Christian aid group has identified the third American to catch the disease as Dr. Rick Sacra.
The 51-year-old family physician from Massachusetts has been working on and off in Liberia with his wife, Debbie, since 1995. He joined SIM in the late '80s and between 2008 and 2010 was the acting medical director at the group's ELWA Hospital in Monrovia. He had previously served as the group's Liberia director for several years.
Sacra volunteered to help with the current Ebola outbreak back in August, shortly after Nancy Writebol and Dr. Kent Brantly — the first two Americans to catch Ebola — fell sick.
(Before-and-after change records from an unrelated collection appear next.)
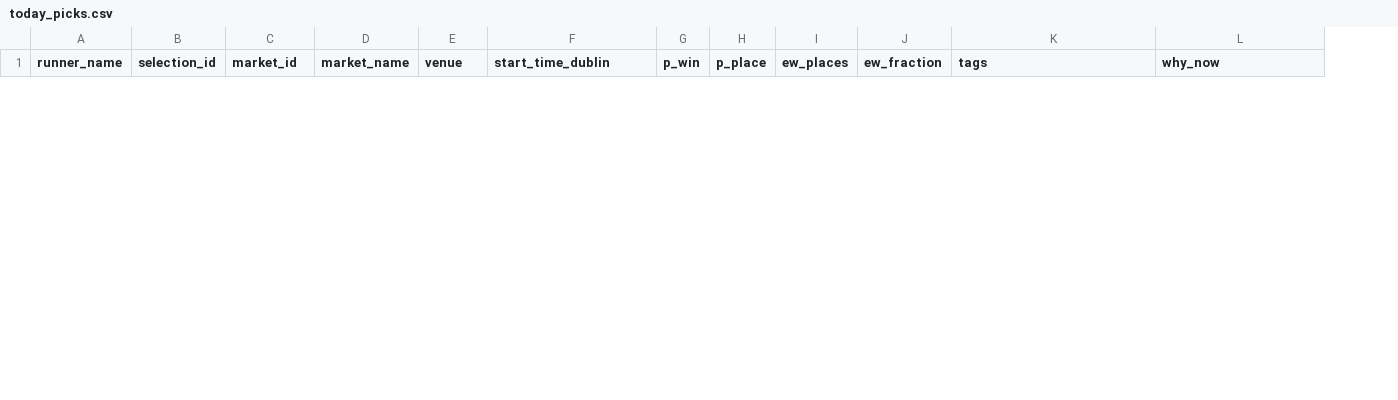
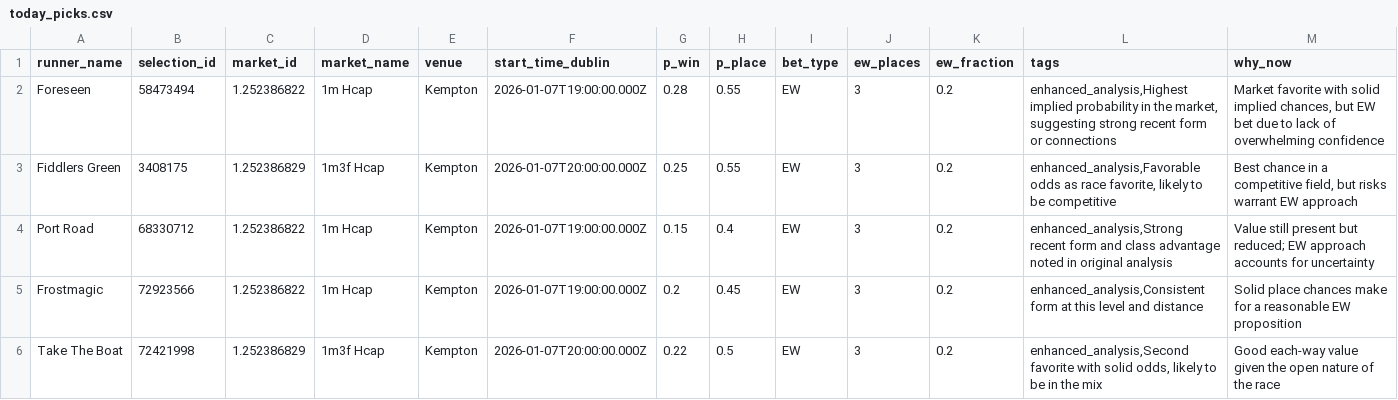
Before and after one commit to cmccar09/SureBet, a CSV file: today_picks.csv, drawn as a sheet; only a part is shown; the diff covers the shown part only; the diff names each change by its address in the sheet, - before the commit and + after, or states it on an @@ line.

Commit message:
Implement daily training system for progressive improvement to GREEN status
🎯 OBJECTIVE: Train system daily to achieve GREEN status picks (75%+ confidence, 20%+ ROI)

Features:
- Quality Metrics Tracking: GREEN, HIGH, MODERATE, LOW distribution
- Training Phases: Foundation → Refinement → Green Push → Mastery
- Progressive Adjustments: Confidence calibration, ROI thresholds, pattern boosts
- Auto-Learning: System adapts based on results to improve pick quality
- Course Mastery: Track which courses/odds ranges work best
- Daily Quality Score: 0-100 score tracking progress to GREEN goal

Lambda Updates:
- BettingLearningAnalysis: Enhanced with quality metrics, training adjustments, phase tracking
- Workflow Lambda: Applies training adjustments to Claude prompts progressively

Documentation:
- DAILY_TRAINING_SYSTEM.md: Complete 7-week training progression guide
- Defines GREEN status thresholds and success metrics
- Progressive training phases with specific goals per week

The system will now self-train every hour to progressively improve until
the top card consistently turns GREEN! 🟢

```diff
--- a/today_picks.csv
+++ b/today_picks.csv
+column I (bet_type), empty
+row 2: Foreseen | 58473494 | 1.252386822 | 1m Hcap | Kempton | 2026-01-07T19:00:00.000Z | 0.28 | 0.55 | EW | 3 | 0.2 | enhanced_analysis,Highest implied probability in the market, suggesting strong recent form or connections | Market favorite with solid implied chances, but EW bet due to lack of overwhelming confidence
+row 3: Fiddlers Green | 3408175 | 1.252386829 | 1m3f Hcap | Kempton | 2026-01-07T20:00:00.000Z | 0.25 | 0.55 | EW | 3 | 0.2 | enhanced_analysis,Favorable odds as race favorite, likely to be competitive | Best chance in a competitive field, but risks warrant EW approach
+row 4: Port Road | 68330712 | 1.252386822 | 1m Hcap | Kempton | 2026-01-07T19:00:00.000Z | 0.15 | 0.4 | EW | 3 | 0.2 | enhanced_analysis,Strong recent form and class advantage noted in original analysis | Value still present but reduced; EW approach accounts for uncertainty
+row 5: Frostmagic | 72923566 | 1.252386822 | 1m Hcap | Kempton | 2026-01-07T19:00:00.000Z | 0.2 | 0.45 | EW | 3 | 0.2 | enhanced_analysis,Consistent form at this level and distance | Solid place chances make for a reasonable EW proposition
+row 6: Take The Boat | 72421998 | 1.252386829 | 1m3f Hcap | Kempton | 2026-01-07T20:00:00.000Z | 0.22 | 0.5 | EW | 3 | 0.2 | enhanced_analysis,Second favorite with solid odds, likely to be in the mix | Good each-way value given the open nature of the race
```
Also changed, not shown: 5 removed rows elsewhere in this file, 40 other files.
Writebol, a health care worker, was also with SIM and Brantly was with Samaritan's Purse.
"Rick called and said 'I'm ready to go,' " SIM's president Bruce Johnson told reporters at a press conference today. "They [Sacra and another doctor who was not identified] knew the risks going in."
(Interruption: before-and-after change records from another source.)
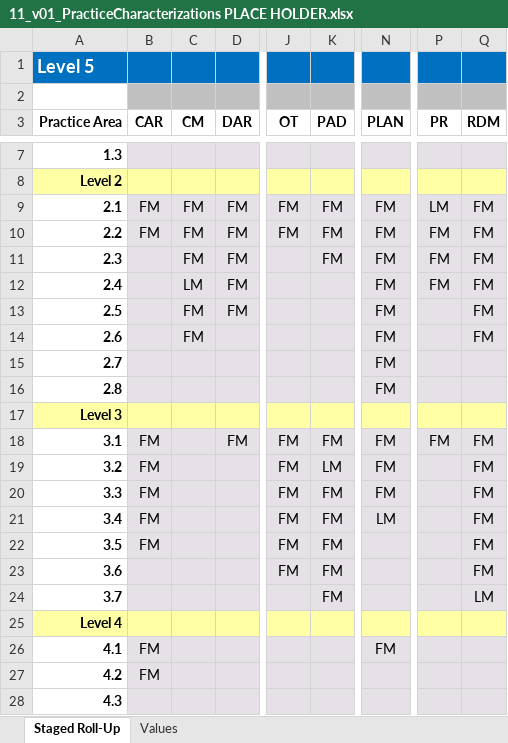
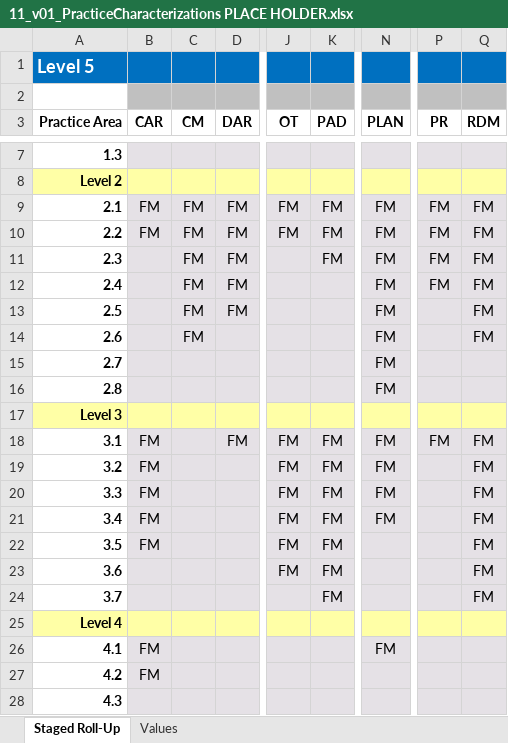
Before and after one commit to DemixTech/CMMITools, an Excel workbook: 2021-04-12to04-16 (A5) C53517 SoftMARS/02_CASimportExport/11_v01_PracticeCharacterizations PLACE HOLDER.xlsx, sheet Staged Roll-Up, drawn as a sheet; only a part is shown, gaps mark what is left out; values as stored, in another font and other column widths than the file's, no borders; conditional formats not drawn; the diff names each change by its address in the sheet, - before the commit and + after, or states it on an @@ line.

```diff
--- a/2021-04-12to04-16 (A5) C53517 SoftMARS/02_CASimportExport/11_v01_PracticeCharacterizations PLACE HOLDER.xlsx (sheet Staged Roll-Up)
+++ b/2021-04-12to04-16 (A5) C53517 SoftMARS/02_CASimportExport/11_v01_PracticeCharacterizations PLACE HOLDER.xlsx (sheet Staged Roll-Up)
-P9 (PR): LM
+P9 (PR): FM
-C12 (CM): LM
+C12 (CM): FM
-K19 (PAD): LM
+K19 (PAD): FM
-N21 (PLAN): LM
+N21 (PLAN): FM
-Q24 (RDM): LM
+Q24 (RDM): FM
```
Also changed, not shown: 2021-04-12to04-16 (A5) C53517 SoftMARS/03_P3RF/07_v00_MarsBaseAlpha_VirtualDeliveryReport.xlsx, 2021-04-12to04-16 (A5) C53517 SoftMARS/10_53v01_MarsBaseAlpha_CAS_Plan.xlsm, 41 other files.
Sacra was at the obstetrics ward seeing pregnant mothers — some of whom were turned away from other crowded facilities in Liberia. He did not treat Ebola patients.
Exactly how Sacra caught the virus remains unknown. The obstetrics ward is located at the main hospital, which is separate from the Ebola isolation unit. Johnson said Sacra was following all the precautions advised by CDC and Doctors Without Borders, including wearing protective gear.
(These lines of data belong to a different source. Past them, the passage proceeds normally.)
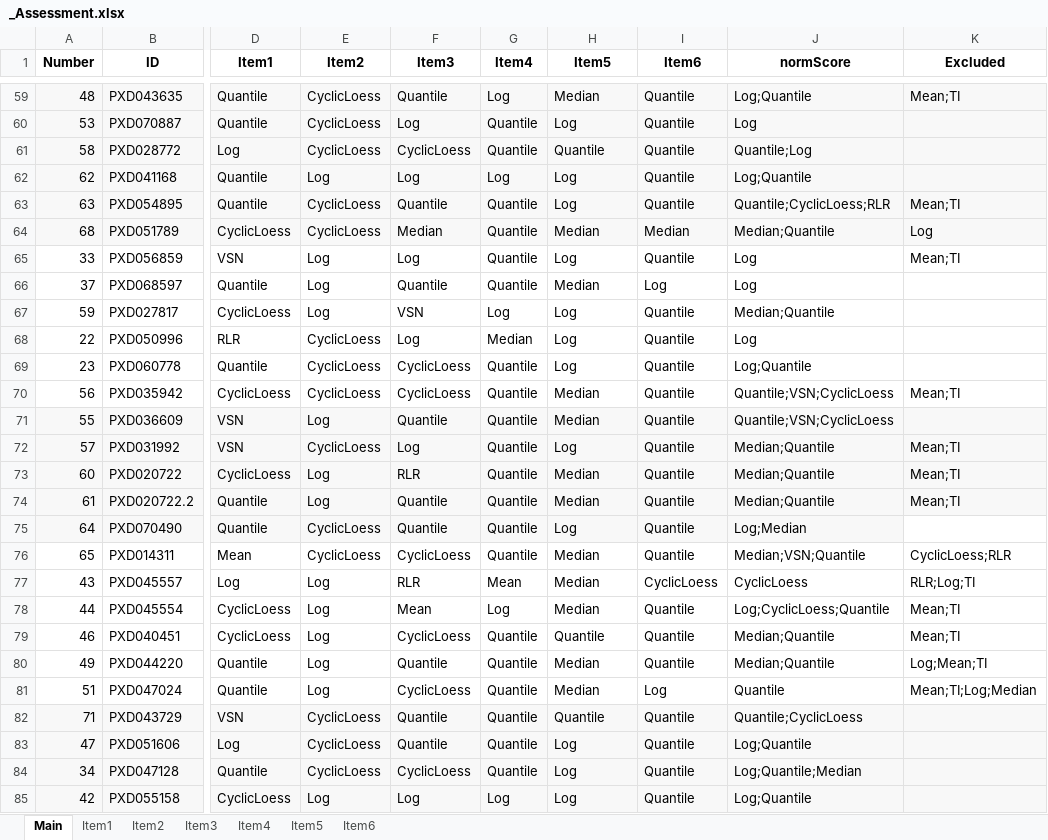
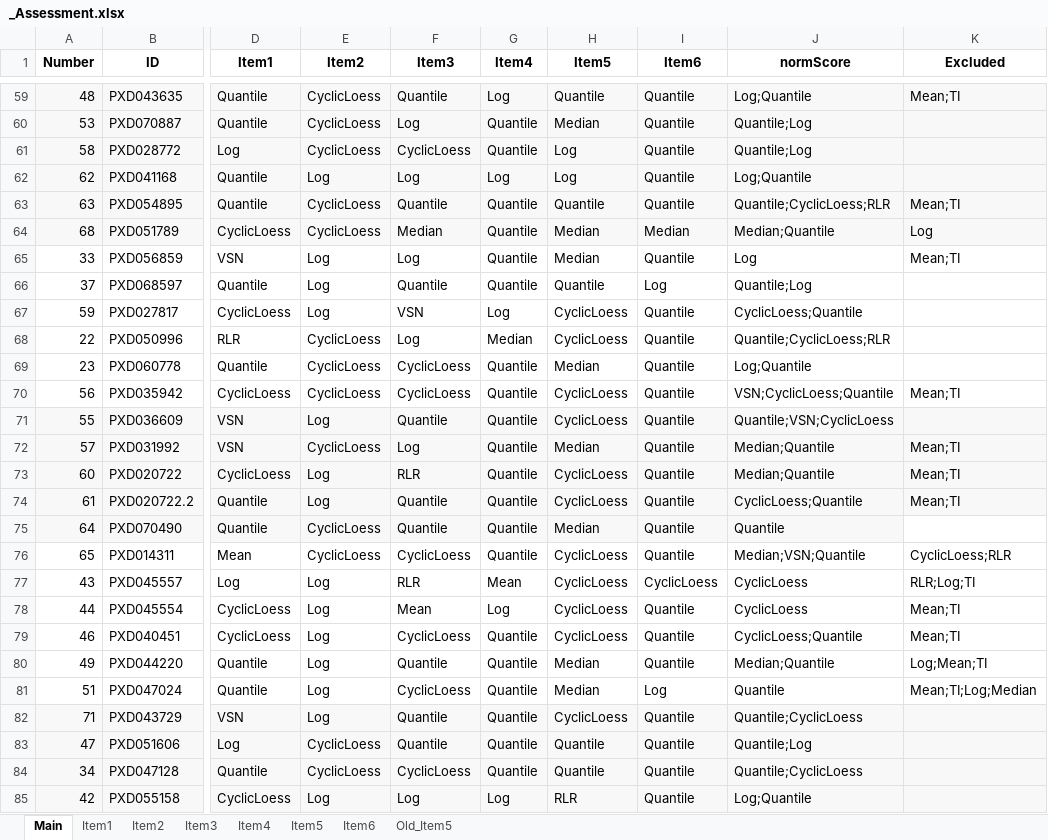
Before and after one commit to juliagcurras/normScore-development, an Excel workbook: goldStandard/_Assessment.xlsx, sheet Main, drawn as a sheet; only a part is shown, gaps mark what is left out; values as stored, in another font and other column widths than the file's, no borders; the diff covers the shown part only; the diff names each change by its address in the sheet, - before the commit and + after, or states it on an @@ line.

```diff
--- a/goldStandard/_Assessment.xlsx (sheet Main)
+++ b/goldStandard/_Assessment.xlsx (sheet Main)
+sheet tab: Old_Item5
-H59 (Item5): Median
+H59 (Item5): Quantile
-H60 (Item5): Log
+H60 (Item5): Median
-J60 (normScore): Log
+J60 (normScore): Quantile;Log
-H61 (Item5): Quantile
+H61 (Item5): Log
-H63 (Item5): Log
+H63 (Item5): Quantile
-H65 (Item5): Log
+H65 (Item5): Median
-H66 (Item5): Median
+H66 (Item5): Quantile
-J66 (normScore): Log
+J66 (normScore): Quantile;Log
-H67:H68 (Item5): Log
+H67:H68 (Item5): CyclicLoess
-J67 (normScore): Median;Quantile
+J67 (normScore): CyclicLoess;Quantile
-J68 (normScore): Log
+J68 (normScore): Quantile;CyclicLoess;RLR
-H69 (Item5): Log
+H69 (Item5): Median
-H70:H71 (Item5): Median
+H70:H71 (Item5): CyclicLoess
-J70 (normScore): Quantile;VSN;CyclicLoess
+J70 (normScore): VSN;CyclicLoess;Quantile
-H72 (Item5): Log
+H72 (Item5): Median
-H73:H74 (Item5): Median
+H73:H74 (Item5): CyclicLoess
-J74 (normScore): Median;Quantile
+J74 (normScore): CyclicLoess;Quantile
-H75 (Item5): Log
+H75 (Item5): Median
-J75 (normScore): Log;Median
+J75 (normScore): Quantile
-H76:H78 (Item5): Median
+H76:H78 (Item5): CyclicLoess
-J78 (normScore): Log;CyclicLoess;Quantile
+J78 (normScore): CyclicLoess
-H79 (Item5): Quantile
+H79 (Item5): CyclicLoess
-J79 (normScore): Median;Quantile
+J79 (normScore): CyclicLoess;Quantile
-E82 (Item2): CyclicLoess
+E82 (Item2): Log
-H82 (Item5): Quantile
+H82 (Item5): CyclicLoess
-H83:H84 (Item5): Log
+H83:H84 (Item5): Quantile
-J83 (normScore): Log;Quantile
+J83 (normScore): Quantile;Log
-J84 (normScore): Log;Quantile;Median
+J84 (normScore): Quantile;CyclicLoess
-H85 (Item5): Log
+H85 (Item5): RLR
```
Also changed, not shown: 76 edited cells and cell formats elsewhere in this sheet, sheet Item5, sheet Item2, sheet Item1, 1 other file.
Johnson added that all patients coming in to the hospital are screened for fever, and when necessary, monitored for other Ebola symptoms. "There's a strong possibility Ebola symptoms were masked," he said.
The first signs of Ebola appeared Friday, when Sacra noticed his temperature rising. He isolated himself and continued monitoring his temperature throughout the weekend.
On Monday, an Ebola test run by the Centers for Disease Control and Prevention came back positive. Sacra has since been placed in an isolation ward at the ELWA hospital for treatment.
Johnson refrained from fleshing out the details of Sacra's treatment, but said that there hasn't been any contact with Emory Hospital in Atlanta, where the first two American Ebola patients were hospitalized last month. There are no more doses of the experimental drug ZMapp used to treat the two missionaries.
SIM is determined to continue providing care to patients with Ebola, and those with other ailments. The aid group has approximately 250 health workers in Liberia and plans to recruit more volunteers.
"This is not the time to sit back and watch the wildfire happen," Johnson said. "We need doctors, nurses and medical professionals to help."
Copyright 2020 NPR. To see more, visit https://www.npr.org.